■ **What to produce**: Wherever the word "include" occurs in the listing, copy the whole line.

■ **Data**:
____________________

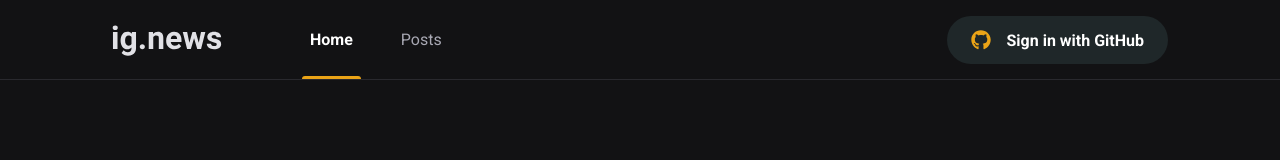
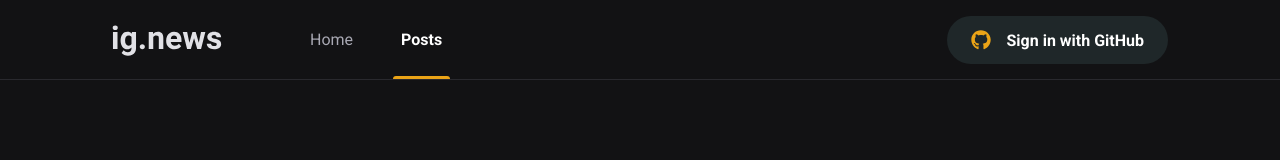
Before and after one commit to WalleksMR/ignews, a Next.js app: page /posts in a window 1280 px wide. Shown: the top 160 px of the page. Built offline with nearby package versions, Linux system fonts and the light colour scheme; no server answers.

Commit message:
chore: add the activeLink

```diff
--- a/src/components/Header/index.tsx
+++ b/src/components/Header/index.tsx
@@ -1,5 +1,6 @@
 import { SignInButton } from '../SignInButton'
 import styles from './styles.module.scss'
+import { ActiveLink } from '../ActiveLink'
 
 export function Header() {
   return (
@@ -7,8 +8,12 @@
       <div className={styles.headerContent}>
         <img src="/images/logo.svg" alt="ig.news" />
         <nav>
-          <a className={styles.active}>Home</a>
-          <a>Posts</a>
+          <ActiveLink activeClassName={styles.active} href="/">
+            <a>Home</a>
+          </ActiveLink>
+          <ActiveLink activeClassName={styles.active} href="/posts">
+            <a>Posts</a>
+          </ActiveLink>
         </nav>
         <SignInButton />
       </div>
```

____________________

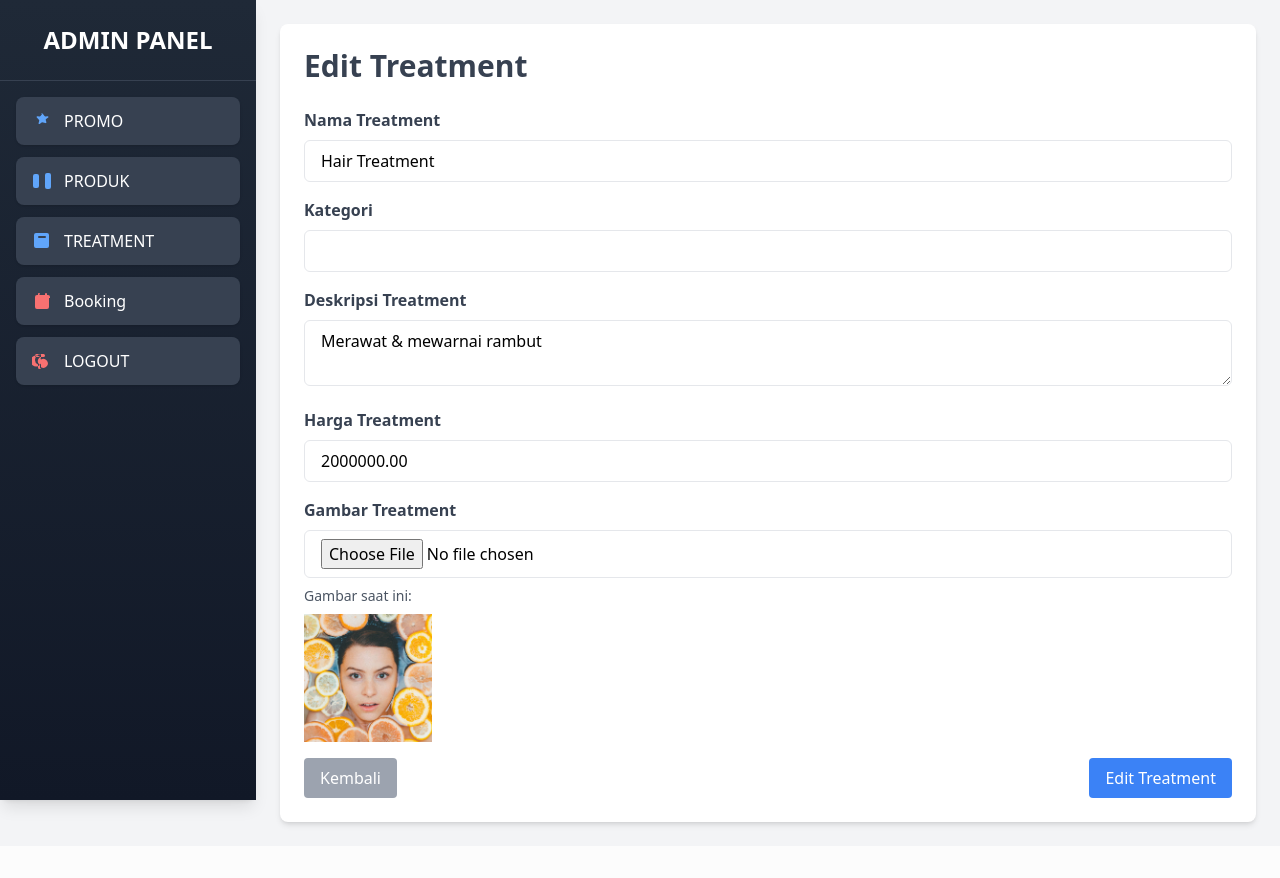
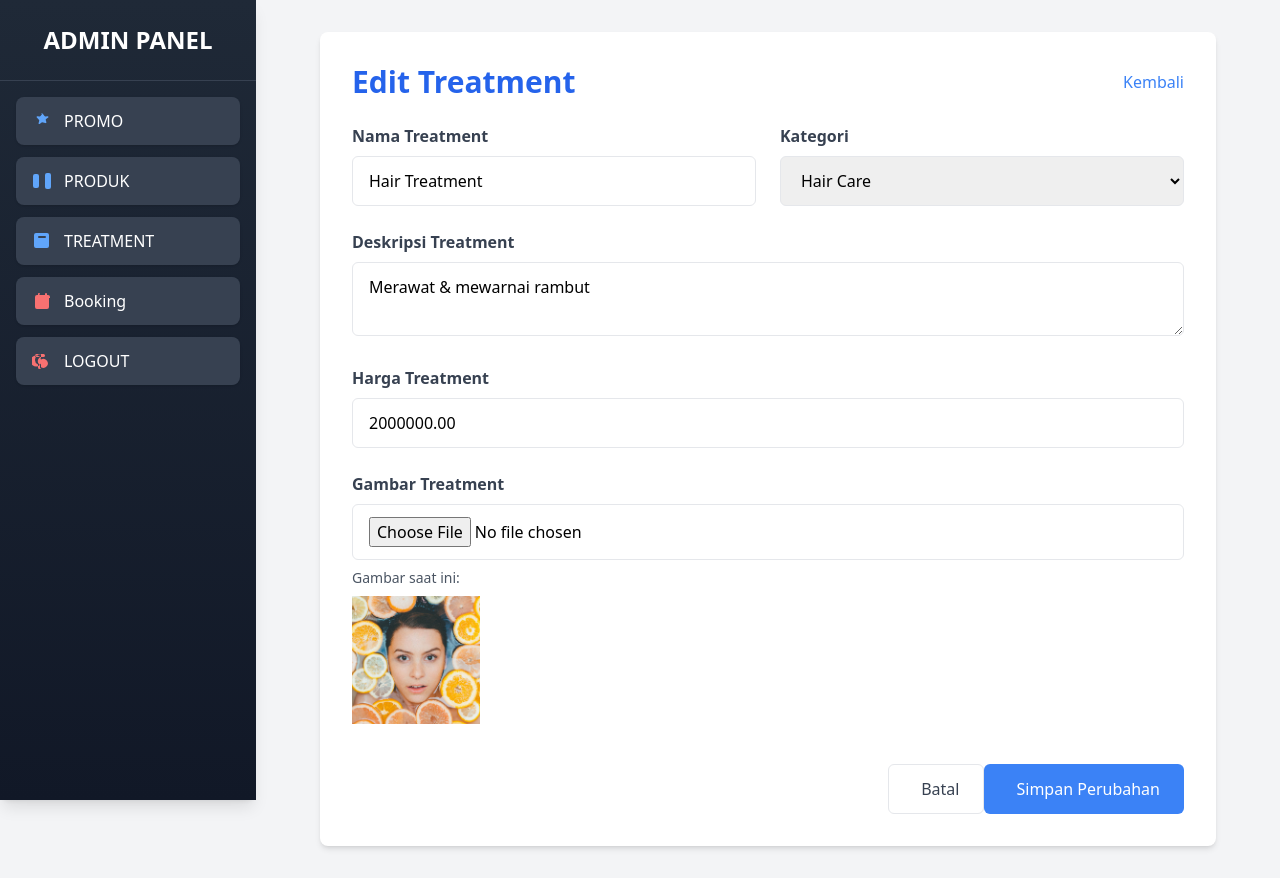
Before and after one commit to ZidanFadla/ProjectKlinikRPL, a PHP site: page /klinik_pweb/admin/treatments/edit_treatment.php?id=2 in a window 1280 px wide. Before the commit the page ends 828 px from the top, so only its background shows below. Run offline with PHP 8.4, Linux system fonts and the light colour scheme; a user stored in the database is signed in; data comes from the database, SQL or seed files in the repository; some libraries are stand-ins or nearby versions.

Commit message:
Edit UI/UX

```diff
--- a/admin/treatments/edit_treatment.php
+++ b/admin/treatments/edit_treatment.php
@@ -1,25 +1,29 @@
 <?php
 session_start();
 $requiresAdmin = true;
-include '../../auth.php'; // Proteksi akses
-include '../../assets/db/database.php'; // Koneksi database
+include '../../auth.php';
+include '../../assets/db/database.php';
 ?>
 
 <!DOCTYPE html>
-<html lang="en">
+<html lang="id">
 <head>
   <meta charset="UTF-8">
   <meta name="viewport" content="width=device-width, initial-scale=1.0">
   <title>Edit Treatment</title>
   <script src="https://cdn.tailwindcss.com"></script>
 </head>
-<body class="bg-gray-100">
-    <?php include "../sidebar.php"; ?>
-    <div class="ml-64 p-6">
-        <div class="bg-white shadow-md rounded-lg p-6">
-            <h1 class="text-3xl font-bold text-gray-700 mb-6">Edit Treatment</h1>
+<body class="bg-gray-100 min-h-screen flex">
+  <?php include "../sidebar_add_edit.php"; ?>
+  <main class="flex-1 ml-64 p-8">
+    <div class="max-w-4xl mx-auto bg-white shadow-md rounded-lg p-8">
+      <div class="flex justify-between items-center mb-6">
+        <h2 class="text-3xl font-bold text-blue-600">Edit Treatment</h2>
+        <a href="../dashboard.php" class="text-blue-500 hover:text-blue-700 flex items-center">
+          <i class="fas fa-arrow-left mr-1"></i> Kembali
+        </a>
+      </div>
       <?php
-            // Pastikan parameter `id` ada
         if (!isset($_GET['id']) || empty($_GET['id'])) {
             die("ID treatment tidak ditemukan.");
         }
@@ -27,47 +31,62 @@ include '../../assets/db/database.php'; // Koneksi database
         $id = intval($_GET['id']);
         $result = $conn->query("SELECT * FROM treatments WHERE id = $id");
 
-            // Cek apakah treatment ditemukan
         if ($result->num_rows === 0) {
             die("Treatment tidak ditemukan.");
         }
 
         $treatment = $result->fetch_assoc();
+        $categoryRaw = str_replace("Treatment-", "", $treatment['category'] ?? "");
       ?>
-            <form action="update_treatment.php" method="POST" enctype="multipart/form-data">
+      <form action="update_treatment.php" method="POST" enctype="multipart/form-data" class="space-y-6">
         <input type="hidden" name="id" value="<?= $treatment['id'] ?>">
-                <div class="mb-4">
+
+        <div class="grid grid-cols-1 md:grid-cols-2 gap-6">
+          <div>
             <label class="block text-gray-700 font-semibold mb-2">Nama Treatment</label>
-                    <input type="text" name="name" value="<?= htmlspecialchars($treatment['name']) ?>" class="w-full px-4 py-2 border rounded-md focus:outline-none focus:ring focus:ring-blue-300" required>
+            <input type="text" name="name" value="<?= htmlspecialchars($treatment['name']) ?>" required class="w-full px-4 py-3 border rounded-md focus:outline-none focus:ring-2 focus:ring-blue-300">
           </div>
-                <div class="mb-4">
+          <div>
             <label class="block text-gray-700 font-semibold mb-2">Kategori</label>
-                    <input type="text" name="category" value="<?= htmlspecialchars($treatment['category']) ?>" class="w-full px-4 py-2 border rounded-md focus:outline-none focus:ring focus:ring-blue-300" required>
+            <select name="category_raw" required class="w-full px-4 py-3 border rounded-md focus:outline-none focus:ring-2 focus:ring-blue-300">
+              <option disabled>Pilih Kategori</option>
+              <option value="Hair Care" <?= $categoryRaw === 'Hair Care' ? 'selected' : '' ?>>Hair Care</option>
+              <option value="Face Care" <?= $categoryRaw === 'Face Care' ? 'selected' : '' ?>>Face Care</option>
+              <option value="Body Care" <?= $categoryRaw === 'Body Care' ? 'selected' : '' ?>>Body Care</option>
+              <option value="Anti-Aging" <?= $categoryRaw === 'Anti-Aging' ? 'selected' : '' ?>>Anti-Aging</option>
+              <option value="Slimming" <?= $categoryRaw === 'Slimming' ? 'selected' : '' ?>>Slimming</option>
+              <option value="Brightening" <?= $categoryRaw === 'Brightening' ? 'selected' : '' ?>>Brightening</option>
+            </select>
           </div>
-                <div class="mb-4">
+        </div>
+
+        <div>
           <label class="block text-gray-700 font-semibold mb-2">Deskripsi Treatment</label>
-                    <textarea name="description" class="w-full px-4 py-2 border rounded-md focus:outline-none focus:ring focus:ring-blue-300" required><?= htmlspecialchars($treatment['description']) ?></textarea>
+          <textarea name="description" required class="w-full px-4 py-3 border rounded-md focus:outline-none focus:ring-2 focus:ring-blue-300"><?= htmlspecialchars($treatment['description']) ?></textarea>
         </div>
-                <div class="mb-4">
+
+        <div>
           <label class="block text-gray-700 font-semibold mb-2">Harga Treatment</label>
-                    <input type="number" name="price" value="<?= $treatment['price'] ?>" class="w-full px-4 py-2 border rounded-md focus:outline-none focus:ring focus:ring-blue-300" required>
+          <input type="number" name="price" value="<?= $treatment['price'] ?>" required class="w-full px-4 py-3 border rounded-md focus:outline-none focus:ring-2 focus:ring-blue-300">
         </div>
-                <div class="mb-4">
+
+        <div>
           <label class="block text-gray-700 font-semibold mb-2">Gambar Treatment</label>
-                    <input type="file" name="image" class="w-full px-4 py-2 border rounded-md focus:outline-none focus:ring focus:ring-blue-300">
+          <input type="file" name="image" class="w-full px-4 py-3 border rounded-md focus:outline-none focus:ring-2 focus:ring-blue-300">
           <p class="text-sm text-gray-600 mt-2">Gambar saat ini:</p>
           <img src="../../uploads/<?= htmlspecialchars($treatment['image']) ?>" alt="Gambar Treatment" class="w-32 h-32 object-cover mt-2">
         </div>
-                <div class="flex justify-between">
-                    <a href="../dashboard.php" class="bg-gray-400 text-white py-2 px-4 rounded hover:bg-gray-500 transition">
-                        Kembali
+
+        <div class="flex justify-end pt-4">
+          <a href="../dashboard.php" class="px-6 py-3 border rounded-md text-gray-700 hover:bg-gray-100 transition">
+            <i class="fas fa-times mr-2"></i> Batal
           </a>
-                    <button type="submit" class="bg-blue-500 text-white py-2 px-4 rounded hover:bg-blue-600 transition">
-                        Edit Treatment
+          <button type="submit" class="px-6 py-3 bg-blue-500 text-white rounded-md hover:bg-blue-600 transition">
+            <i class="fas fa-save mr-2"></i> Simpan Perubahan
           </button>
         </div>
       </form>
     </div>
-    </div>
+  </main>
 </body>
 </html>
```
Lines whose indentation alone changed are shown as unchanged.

____________________

■ **Finished exercise**:
-include '../../auth.php'; // Proteksi akses
-include '../../assets/db/database.php'; // Koneksi database
+include '../../auth.php';
+include '../../assets/db/database.php';
-    <?php include "../sidebar.php"; ?>
+  <?php include "../sidebar_add_edit.php"; ?>
@@ -27,47 +31,62 @@ include '../../assets/db/database.php'; // Koneksi database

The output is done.